The website quoted one Amish entrepreneur as saying, “I see this in the food industry.  There’s quite a few organizations here locally that will sell using ‘Amish.’  And what they’re trying to do is create the perception that it does come from Amish producers, when it doesn’t.  They don’t explicitly say so, they just say ‘Amish Country’ this, ‘Amish Country’ that. … ‘Amish’ is big, ‘Country’ is small.  So, the customer that buys this, his perception … is this comes from an Amish farm or an Amish producer.”

Aside from watching it being made or knowing the producer, there’s no way to know for sure.
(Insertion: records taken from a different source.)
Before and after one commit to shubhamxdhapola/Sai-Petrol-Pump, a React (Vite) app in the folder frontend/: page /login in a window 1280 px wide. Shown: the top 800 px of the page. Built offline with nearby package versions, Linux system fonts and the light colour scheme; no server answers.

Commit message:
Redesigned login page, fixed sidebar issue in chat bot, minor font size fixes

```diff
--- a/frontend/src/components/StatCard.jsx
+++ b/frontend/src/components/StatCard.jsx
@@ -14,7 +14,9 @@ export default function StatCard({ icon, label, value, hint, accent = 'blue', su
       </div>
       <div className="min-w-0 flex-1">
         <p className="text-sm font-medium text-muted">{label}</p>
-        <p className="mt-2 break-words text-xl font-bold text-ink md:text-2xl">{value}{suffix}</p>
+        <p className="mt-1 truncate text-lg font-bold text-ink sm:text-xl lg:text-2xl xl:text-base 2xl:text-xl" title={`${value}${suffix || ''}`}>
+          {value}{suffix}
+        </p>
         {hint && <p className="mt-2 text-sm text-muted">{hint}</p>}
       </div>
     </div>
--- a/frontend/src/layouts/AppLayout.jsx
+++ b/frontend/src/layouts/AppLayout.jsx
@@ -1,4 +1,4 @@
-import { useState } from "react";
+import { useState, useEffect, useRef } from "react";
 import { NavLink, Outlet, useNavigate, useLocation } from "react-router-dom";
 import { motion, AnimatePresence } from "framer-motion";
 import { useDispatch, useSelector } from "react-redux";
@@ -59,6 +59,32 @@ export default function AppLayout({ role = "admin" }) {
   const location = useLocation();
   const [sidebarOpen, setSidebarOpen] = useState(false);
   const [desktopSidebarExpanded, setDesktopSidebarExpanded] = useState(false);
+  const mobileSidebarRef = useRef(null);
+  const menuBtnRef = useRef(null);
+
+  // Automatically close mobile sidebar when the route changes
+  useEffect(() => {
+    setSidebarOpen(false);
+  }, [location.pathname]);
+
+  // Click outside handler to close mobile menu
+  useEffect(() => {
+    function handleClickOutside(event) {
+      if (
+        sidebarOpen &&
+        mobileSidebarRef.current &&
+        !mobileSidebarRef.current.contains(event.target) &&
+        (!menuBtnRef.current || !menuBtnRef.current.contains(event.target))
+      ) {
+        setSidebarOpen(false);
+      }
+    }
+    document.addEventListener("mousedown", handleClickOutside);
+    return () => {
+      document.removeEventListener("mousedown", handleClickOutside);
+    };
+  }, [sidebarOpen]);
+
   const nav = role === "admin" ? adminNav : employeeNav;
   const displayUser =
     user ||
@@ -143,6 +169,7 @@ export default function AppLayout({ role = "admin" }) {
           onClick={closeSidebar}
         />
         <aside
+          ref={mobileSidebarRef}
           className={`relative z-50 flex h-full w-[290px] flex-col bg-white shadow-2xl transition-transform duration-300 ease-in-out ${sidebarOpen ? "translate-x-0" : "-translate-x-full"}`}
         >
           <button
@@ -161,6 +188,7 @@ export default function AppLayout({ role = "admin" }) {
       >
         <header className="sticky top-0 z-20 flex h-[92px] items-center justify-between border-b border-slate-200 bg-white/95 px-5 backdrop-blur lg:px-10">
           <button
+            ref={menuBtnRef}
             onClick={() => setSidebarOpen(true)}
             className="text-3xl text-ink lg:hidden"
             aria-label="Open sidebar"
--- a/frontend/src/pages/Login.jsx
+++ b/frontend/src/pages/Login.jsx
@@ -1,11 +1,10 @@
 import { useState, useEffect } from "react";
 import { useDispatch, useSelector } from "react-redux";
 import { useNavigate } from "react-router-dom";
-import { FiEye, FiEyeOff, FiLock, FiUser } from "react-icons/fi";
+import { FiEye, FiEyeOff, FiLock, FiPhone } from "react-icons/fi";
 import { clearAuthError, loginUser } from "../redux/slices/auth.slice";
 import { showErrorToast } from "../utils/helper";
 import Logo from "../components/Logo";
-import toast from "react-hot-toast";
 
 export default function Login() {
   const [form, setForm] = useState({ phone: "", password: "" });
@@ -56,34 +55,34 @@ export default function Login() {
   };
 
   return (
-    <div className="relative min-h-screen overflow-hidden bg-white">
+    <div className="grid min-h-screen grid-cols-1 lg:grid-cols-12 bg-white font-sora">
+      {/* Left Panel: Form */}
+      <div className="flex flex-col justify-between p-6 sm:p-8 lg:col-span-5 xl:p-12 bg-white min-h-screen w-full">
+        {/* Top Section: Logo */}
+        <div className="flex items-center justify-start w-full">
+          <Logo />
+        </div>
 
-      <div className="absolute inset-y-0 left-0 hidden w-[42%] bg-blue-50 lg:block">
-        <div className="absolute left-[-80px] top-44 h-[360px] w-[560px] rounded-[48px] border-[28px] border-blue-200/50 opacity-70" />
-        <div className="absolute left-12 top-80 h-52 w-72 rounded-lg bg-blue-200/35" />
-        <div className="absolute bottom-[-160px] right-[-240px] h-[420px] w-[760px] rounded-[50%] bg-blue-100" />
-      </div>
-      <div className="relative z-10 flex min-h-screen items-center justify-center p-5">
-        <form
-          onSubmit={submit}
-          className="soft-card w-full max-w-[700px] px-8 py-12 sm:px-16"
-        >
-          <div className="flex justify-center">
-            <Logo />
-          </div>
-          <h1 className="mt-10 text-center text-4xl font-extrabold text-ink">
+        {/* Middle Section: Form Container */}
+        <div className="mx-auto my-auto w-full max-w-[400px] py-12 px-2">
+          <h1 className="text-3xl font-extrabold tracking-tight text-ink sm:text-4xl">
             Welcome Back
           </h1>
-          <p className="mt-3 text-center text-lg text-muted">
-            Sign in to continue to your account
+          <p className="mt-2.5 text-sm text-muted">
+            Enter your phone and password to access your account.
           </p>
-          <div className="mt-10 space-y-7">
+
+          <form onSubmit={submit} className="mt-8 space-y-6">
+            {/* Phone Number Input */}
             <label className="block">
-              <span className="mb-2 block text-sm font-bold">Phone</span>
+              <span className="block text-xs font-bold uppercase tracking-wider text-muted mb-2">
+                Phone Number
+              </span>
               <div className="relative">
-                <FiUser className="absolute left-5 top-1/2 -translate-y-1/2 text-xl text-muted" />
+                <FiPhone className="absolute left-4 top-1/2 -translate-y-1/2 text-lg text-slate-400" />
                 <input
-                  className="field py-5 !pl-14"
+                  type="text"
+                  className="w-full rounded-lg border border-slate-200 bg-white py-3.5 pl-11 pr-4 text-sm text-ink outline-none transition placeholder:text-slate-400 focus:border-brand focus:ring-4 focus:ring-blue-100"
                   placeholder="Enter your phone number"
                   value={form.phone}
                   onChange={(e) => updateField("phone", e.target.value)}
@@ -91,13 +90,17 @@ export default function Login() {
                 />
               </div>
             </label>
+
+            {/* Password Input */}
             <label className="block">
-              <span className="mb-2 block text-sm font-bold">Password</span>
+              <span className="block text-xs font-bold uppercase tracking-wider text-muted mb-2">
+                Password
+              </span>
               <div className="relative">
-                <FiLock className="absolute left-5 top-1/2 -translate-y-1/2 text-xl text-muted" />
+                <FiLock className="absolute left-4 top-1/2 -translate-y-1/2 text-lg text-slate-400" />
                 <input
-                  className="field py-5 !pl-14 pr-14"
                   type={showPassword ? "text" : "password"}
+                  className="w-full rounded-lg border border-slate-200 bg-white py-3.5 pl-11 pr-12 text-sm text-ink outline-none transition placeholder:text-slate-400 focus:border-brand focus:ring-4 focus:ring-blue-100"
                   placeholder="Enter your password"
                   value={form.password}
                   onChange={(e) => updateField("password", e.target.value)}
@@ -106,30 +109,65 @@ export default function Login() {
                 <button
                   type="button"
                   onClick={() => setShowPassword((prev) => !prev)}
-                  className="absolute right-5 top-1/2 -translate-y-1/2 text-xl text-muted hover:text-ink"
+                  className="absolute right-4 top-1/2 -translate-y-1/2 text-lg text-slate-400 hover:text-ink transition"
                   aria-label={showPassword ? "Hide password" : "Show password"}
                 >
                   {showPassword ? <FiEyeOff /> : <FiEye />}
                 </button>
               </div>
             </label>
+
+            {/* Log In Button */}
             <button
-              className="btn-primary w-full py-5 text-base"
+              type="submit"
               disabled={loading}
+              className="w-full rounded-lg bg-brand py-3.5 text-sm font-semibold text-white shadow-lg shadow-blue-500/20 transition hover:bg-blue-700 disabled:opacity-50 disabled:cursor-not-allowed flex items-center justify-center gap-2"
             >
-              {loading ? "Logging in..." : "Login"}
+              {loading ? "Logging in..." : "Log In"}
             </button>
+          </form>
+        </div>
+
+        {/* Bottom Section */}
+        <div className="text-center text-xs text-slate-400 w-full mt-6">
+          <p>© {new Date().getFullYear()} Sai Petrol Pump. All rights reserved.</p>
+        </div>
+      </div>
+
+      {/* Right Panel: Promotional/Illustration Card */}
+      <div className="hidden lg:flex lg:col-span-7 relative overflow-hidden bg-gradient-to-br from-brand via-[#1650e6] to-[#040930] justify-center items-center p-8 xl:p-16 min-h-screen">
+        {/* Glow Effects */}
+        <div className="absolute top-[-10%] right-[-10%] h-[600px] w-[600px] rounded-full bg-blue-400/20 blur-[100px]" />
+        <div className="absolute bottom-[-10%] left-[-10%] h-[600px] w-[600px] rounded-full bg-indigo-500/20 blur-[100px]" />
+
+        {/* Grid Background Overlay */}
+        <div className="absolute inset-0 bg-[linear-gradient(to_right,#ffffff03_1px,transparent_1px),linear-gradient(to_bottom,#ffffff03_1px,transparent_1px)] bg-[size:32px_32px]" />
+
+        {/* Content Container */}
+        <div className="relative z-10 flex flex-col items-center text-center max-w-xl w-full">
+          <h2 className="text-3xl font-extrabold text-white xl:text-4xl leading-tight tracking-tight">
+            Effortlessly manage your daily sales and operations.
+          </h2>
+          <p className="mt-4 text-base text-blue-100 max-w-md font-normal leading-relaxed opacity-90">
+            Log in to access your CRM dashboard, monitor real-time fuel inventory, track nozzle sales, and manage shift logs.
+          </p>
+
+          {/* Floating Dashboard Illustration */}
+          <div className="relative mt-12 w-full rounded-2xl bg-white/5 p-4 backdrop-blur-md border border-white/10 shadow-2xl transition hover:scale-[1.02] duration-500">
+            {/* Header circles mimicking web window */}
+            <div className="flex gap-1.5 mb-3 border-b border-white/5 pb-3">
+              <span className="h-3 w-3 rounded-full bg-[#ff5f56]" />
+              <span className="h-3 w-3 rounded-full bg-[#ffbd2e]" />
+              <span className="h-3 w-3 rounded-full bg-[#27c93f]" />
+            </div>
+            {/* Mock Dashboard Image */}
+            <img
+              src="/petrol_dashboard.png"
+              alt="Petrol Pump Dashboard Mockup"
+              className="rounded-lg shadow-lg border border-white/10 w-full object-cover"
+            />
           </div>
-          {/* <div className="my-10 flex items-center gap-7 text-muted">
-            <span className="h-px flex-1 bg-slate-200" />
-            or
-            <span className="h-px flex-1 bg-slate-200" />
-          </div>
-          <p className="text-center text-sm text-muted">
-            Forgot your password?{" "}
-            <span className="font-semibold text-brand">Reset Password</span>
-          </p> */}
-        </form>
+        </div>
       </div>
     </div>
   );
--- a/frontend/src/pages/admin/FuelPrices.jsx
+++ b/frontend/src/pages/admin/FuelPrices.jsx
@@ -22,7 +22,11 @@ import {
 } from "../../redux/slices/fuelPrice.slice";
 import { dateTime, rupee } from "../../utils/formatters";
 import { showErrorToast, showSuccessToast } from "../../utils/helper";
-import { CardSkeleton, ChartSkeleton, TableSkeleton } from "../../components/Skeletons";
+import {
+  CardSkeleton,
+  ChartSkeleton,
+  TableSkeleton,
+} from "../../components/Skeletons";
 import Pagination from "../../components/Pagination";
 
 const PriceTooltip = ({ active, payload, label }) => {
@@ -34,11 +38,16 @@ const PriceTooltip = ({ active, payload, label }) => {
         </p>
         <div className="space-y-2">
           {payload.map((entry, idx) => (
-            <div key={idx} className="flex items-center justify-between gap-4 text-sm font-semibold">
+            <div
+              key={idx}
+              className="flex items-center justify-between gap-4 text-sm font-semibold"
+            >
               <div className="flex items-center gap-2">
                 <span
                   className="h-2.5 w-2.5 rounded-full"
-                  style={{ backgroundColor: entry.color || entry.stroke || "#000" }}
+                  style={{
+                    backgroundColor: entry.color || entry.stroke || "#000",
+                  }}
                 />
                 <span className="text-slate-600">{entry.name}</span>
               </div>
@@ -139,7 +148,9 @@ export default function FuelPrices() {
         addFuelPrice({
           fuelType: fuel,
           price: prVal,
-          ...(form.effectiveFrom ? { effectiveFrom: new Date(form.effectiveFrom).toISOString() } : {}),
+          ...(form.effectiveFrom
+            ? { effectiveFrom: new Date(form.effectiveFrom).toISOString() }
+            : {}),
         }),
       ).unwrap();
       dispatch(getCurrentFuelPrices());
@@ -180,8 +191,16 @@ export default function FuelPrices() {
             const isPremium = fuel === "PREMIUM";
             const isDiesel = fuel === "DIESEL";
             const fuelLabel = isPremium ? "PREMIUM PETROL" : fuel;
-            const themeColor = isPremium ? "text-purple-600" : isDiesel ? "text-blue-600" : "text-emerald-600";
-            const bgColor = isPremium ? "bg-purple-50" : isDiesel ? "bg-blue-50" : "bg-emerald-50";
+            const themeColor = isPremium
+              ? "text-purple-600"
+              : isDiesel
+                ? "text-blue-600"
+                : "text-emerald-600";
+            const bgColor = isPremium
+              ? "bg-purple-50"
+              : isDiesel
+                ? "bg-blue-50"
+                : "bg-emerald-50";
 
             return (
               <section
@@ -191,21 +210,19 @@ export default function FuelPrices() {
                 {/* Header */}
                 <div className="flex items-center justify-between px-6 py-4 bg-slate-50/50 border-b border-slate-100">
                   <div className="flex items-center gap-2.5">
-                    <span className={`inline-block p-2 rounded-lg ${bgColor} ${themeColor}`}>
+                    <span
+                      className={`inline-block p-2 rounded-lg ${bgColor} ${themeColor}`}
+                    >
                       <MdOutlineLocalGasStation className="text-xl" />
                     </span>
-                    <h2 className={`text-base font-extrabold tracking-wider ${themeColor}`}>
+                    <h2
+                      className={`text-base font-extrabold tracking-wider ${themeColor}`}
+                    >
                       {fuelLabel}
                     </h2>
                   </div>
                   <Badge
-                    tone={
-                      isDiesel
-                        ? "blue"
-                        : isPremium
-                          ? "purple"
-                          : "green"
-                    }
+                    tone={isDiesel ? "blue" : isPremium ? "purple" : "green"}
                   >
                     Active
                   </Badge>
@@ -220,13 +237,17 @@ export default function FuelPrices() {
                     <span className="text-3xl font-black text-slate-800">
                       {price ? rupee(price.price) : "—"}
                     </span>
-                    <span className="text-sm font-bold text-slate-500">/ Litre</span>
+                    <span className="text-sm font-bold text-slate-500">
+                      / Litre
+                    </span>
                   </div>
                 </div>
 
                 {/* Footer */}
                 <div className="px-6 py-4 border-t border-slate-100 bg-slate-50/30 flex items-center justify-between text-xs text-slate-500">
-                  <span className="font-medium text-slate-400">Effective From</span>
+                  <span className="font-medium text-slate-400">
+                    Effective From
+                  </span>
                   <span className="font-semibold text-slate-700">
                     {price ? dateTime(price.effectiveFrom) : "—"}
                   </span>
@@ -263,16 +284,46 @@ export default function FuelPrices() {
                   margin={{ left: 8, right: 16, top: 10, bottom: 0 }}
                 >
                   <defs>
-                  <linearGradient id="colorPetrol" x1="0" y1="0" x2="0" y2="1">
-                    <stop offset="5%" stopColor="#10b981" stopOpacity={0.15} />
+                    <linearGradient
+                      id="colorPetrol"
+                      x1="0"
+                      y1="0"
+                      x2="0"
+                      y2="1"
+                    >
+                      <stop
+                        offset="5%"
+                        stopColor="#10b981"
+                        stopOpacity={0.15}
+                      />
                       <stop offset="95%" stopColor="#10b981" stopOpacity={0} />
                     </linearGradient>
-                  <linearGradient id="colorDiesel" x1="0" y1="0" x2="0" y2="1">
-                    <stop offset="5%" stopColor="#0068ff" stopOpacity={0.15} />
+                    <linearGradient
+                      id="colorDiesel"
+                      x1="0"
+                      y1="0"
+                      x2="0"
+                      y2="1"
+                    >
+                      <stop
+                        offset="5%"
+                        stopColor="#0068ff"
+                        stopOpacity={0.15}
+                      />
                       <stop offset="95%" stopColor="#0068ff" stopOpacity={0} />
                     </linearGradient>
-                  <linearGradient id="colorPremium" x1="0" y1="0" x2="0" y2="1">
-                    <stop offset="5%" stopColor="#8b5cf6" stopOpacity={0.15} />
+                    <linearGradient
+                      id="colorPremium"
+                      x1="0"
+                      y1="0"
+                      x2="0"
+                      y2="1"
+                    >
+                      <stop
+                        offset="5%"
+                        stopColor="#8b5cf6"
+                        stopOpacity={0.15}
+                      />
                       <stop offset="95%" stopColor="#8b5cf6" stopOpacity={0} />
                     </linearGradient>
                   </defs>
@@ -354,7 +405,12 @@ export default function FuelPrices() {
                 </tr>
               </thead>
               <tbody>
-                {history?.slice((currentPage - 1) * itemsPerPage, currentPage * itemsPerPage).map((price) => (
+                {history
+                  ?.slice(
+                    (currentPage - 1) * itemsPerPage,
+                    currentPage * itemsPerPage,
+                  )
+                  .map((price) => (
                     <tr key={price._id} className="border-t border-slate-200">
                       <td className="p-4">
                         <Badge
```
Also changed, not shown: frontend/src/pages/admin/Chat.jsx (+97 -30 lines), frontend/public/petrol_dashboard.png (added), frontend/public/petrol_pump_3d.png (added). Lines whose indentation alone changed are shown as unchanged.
One of the best signs, however, is also the most counterintuitive.

“Most of the time,” Igou said, “Amish do not use the term Amish in the name of their business.”

source http://abcnews.go.com/blogs/headlines/2012/07/beware-the-amish-made-label/

 

Safeway to Stop Selling ‘Pink Slime’ Textured Beef

Safeway, America’s second largest supermarket chain, has announced it will no longer sell what the meat industry calls “lean finely textured beef” and the public has come to call “pink slime“.

Safeway says in a statement “considerable consumer concern” led to its decision even though the chain believes its beef with the controversial filler in it is safe

“Safeway is committed to providing our customers with the highest-quality products,” the company said in a statement. “While the USDA and food industry experts agree that lean finely textured beef is safe and wholesome, recent news stories have caused considerable consumer concern about this product.  Safeway will no longer purchase ground beef containing lean finely textured beef.”

Makers of “lean finely textured beef” and the USDA  say that it is not an additive and need not be labeled, and is safe to eat. But critics, including former USDA scientists, contend the ammonia treated “pink slime” – made from low quality scraps once used for dog food and cooking oil – is less nutritious than pure ground beef.

“It’s not fresh ground beef. It’s a cheap substitute being added in,” microbiologist Gerald Zirnstein said.

Read more of this post

%d bloggers like this: